Um, my high school is a boarding school uh its like in the suburb area. Um, it used to be a Japanese concentration camp during the World War II. I think it became a high school in 1903 and then during World War II, its, like, occupied by the Japanese. And um, theres this one story about a guillotine and um, well Ive never seen it myself but uh supposedly in a locked part of the school property and students are not allowed to go there. I dont know where it is exactly though. Its like .I think its by the classroom block .but Im not sure. And supposedly if you see it, youre gonna get bad luck cause youre not supposed to and there was this one guy in my class that um got left back in the seventh grade for three years and people were saying that he saw it. He was trying to investigate it and it was really bad luck and thats why he got left back for three years. But Ive never heard him confess that he saw it. Cause seventh grade was actually the first year we, um, started school in that school and um so everyone was like talking about that so my friends and I decided to ask one of the teachers. Um so we asked him and he said he doesnt believe it and that people are just making it up to gossip about something. And um at the time we felt like um he was just trying to comfort us cause we appeared to be really, really disturbed by it. I guess it was a big thing for us because not many schools have that history of being occupied by the Japanese in World War II and I guess it was something that was really interesting to them .like, to the seventh graders. Like, right now I wouldnt really believe it but if there is a guillotine at my school, I wouldnt be surprised cause of the history. It was a Japanese concentration camp. Thats like true everyone knows that. So I wouldnt be surprised if they found something. But if you ask me, Id tell you that I dont think itll be there it might be at a museum, but not at my school.

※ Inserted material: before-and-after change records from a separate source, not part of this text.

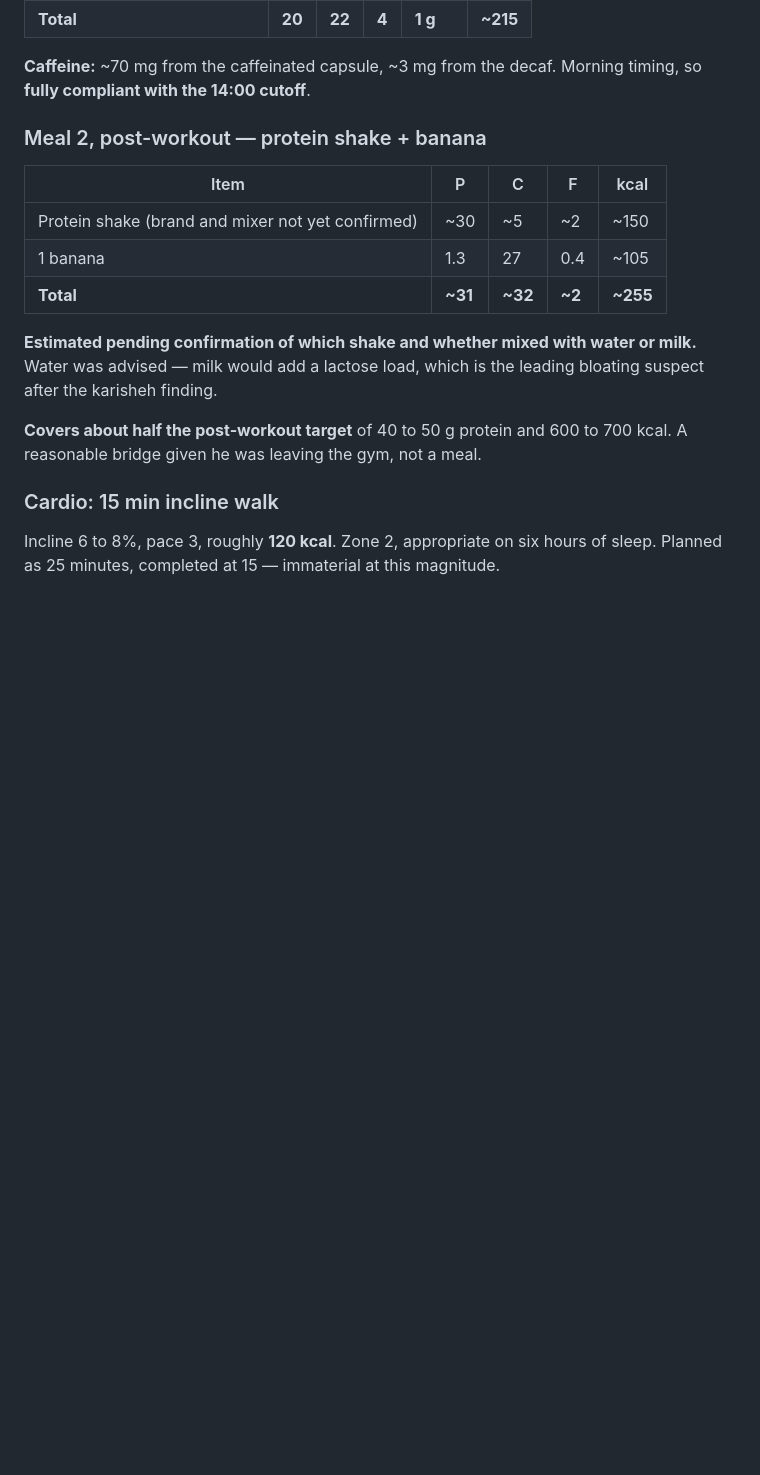
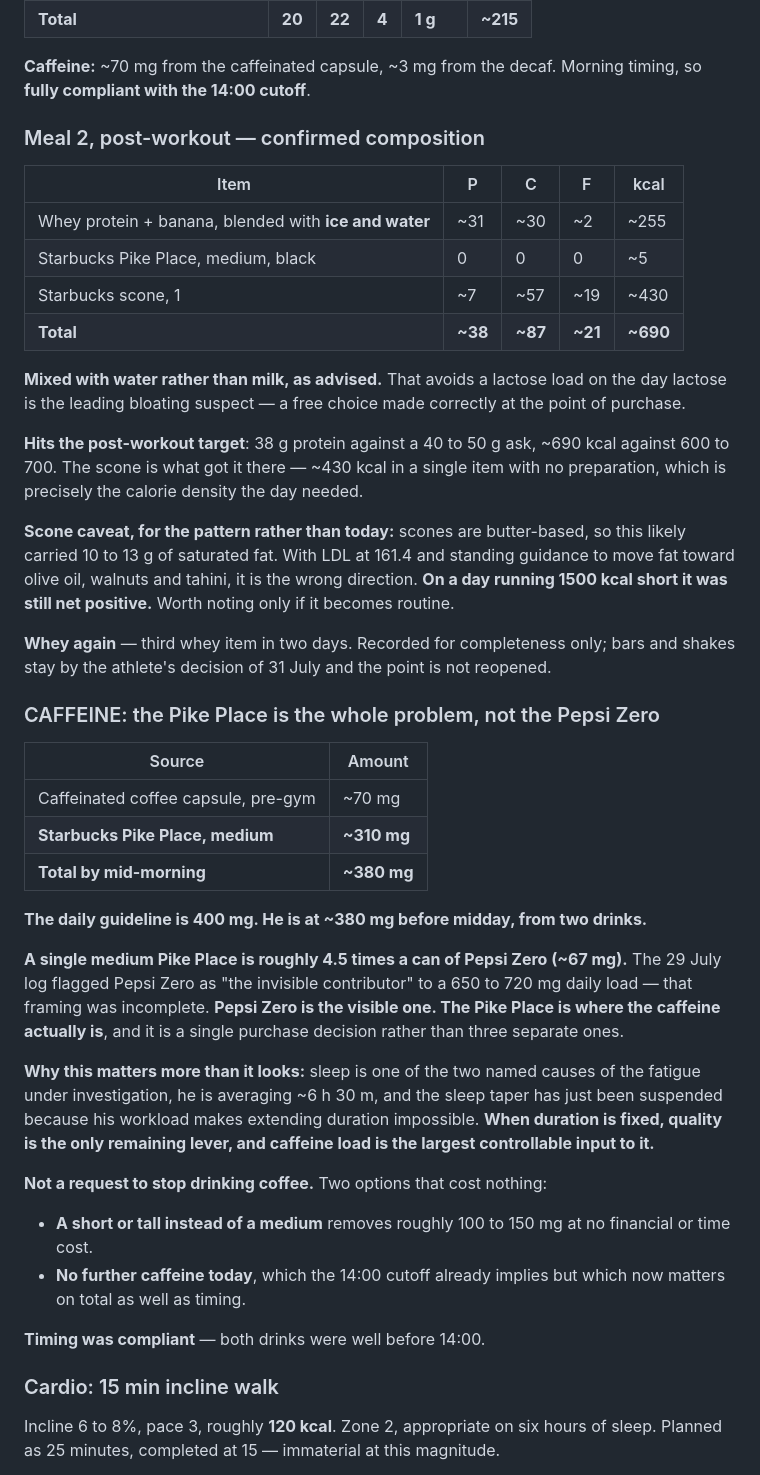
Before and after one commit to mechmaitilli/ai-assessment, a Markdown page: MEC-daily-log-2026-07-31.md, the part around the change. GitHub-like rendering; blank space fills up the shorter version.

Commit message:
Confirm the post-workout meal and reframe the caffeine picture
Meal 2 confirmed as whey protein and banana blended with ice and water, a
medium Starbucks Pike Place, and one scone.

- Records it at ~38 P, ~87 C, ~21 F, ~690 kcal, which meets the
  post-workout target of 40 to 50 g protein and 600 to 700 kcal. The scone
  is what got it there, being ~430 kcal in one item with no preparation
- Credits the shake being mixed with water rather than milk, avoiding a
  lactose load on the day lactose is the leading bloating suspect
- Notes the scone's likely 10 to 13 g of saturated fat against LDL 161.4,
  while recording that it was net positive on a day running 1500 kcal
  short, and flagging it only if it becomes routine
- Corrects an earlier framing. The 29 July log called Pepsi Zero the
  invisible contributor to a 650 to 720 mg daily caffeine load. A single
  medium Pike Place is ~310 mg, roughly 4.5 times a can, putting him at
  ~380 mg against a 400 mg guideline before midday from two drinks. Pepsi
  Zero is the visible source; the coffee is where the caffeine actually is,
  and it is one purchase decision rather than three
- Explains why this now matters more: with the sleep taper suspended
  because the workload makes extending duration impossible, quality is the
  only remaining lever and caffeine is its largest controllable input
- Proposes two zero-cost options, a smaller size or no further caffeine
  today, and records that timing was compliant with the 14:00 cutoff

Co-Authored-By: Claude Opus 5 <noreply@anthropic.com>
Claude-Session: https://claude.ai/code/session_01MN35PB6BSxbBt727Dvb9jZ

```diff
--- a/MEC-daily-log-2026-07-31.md
+++ b/MEC-daily-log-2026-07-31.md
@@ -32,17 +32,43 @@
 
 **Caffeine:** ~70 mg from the caffeinated capsule, ~3 mg from the decaf. Morning timing, so **fully compliant with the 14:00 cutoff**.
 
-### Meal 2, post-workout — protein shake + banana
+### Meal 2, post-workout — confirmed composition
 
 | Item | P | C | F | kcal |
 |---|---|---|---|---|
-| Protein shake (brand and mixer not yet confirmed) | ~30 | ~5 | ~2 | ~150 |
-| 1 banana | 1.3 | 27 | 0.4 | ~105 |
-| **Total** | **~31** | **~32** | **~2** | **~255** |
+| Whey protein + banana, blended with **ice and water** | ~31 | ~30 | ~2 | ~255 |
+| Starbucks Pike Place, medium, black | 0 | 0 | 0 | ~5 |
+| Starbucks scone, 1 | ~7 | ~57 | ~19 | ~430 |
+| **Total** | **~38** | **~87** | **~21** | **~690** |
 
-**Estimated pending confirmation of which shake and whether mixed with water or milk.** Water was advised — milk would add a lactose load, which is the leading bloating suspect after the karisheh finding.
+**Mixed with water rather than milk, as advised.** That avoids a lactose load on the day lactose is the leading bloating suspect — a free choice made correctly at the point of purchase.
 
-**Covers about half the post-workout target** of 40 to 50 g protein and 600 to 700 kcal. A reasonable bridge given he was leaving the gym, not a meal.
+**Hits the post-workout target**: 38 g protein against a 40 to 50 g ask, ~690 kcal against 600 to 700. The scone is what got it there — ~430 kcal in a single item with no preparation, which is precisely the calorie density the day needed.
+
+**Scone caveat, for the pattern rather than today:** scones are butter-based, so this likely carried 10 to 13 g of saturated fat. With LDL at 161.4 and standing guidance to move fat toward olive oil, walnuts and tahini, it is the wrong direction. **On a day running 1500 kcal short it was still net positive.** Worth noting only if it becomes routine.
+
+**Whey again** — third whey item in two days. Recorded for completeness only; bars and shakes stay by the athlete's decision of 31 July and the point is not reopened.
+
+### CAFFEINE: the Pike Place is the whole problem, not the Pepsi Zero
+
+| Source | Amount |
+|---|---|
+| Caffeinated coffee capsule, pre-gym | ~70 mg |
+| **Starbucks Pike Place, medium** | **~310 mg** |
+| **Total by mid-morning** | **~380 mg** |
+
+**The daily guideline is 400 mg. He is at ~380 mg before midday, from two drinks.**
+
+**A single medium Pike Place is roughly 4.5 times a can of Pepsi Zero (~67 mg).** The 29 July log flagged Pepsi Zero as "the invisible contributor" to a 650 to 720 mg daily load — that framing was incomplete. **Pepsi Zero is the visible one. The Pike Place is where the caffeine actually is**, and it is a single purchase decision rather than three separate ones.
+
+**Why this matters more than it looks:** sleep is one of the two named causes of the fatigue under investigation, he is averaging ~6 h 30 m, and the sleep taper has just been suspended because his workload makes extending duration impossible. **When duration is fixed, quality is the only remaining lever, and caffeine load is the largest controllable input to it.**
+
+**Not a request to stop drinking coffee.** Two options that cost nothing:
+
+- **A short or tall instead of a medium** removes roughly 100 to 150 mg at no financial or time cost.
+- **No further caffeine today**, which the 14:00 cutoff already implies but which now matters on total as well as timing.
+
+**Timing was compliant** — both drinks were well before 14:00.
 
 ### Cardio: 15 min incline walk
 
```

I agree with Stephanie that because of her schools interesting historical background, students would naturally be curious about any possible remaining traces of the schools past. The guillotine is a common conversation topic especially among new students because it serves as a form of bonding experience and helps establish their identity as a member of the school. Knowledge of the schools past and this guillotine legend excludes nonmembers and identifies those who actually go to the school. I agree with Stephanie that it is definitely conceivable that, given the schools history as a former Japanese concentration camp, there might be a guillotine remaining on the schools property. But at the same time, it doesnt make sense that the guillotine (if it does exist) isnt donated to a museum instead. It doesnt do the school any good to keep it locked and hidden.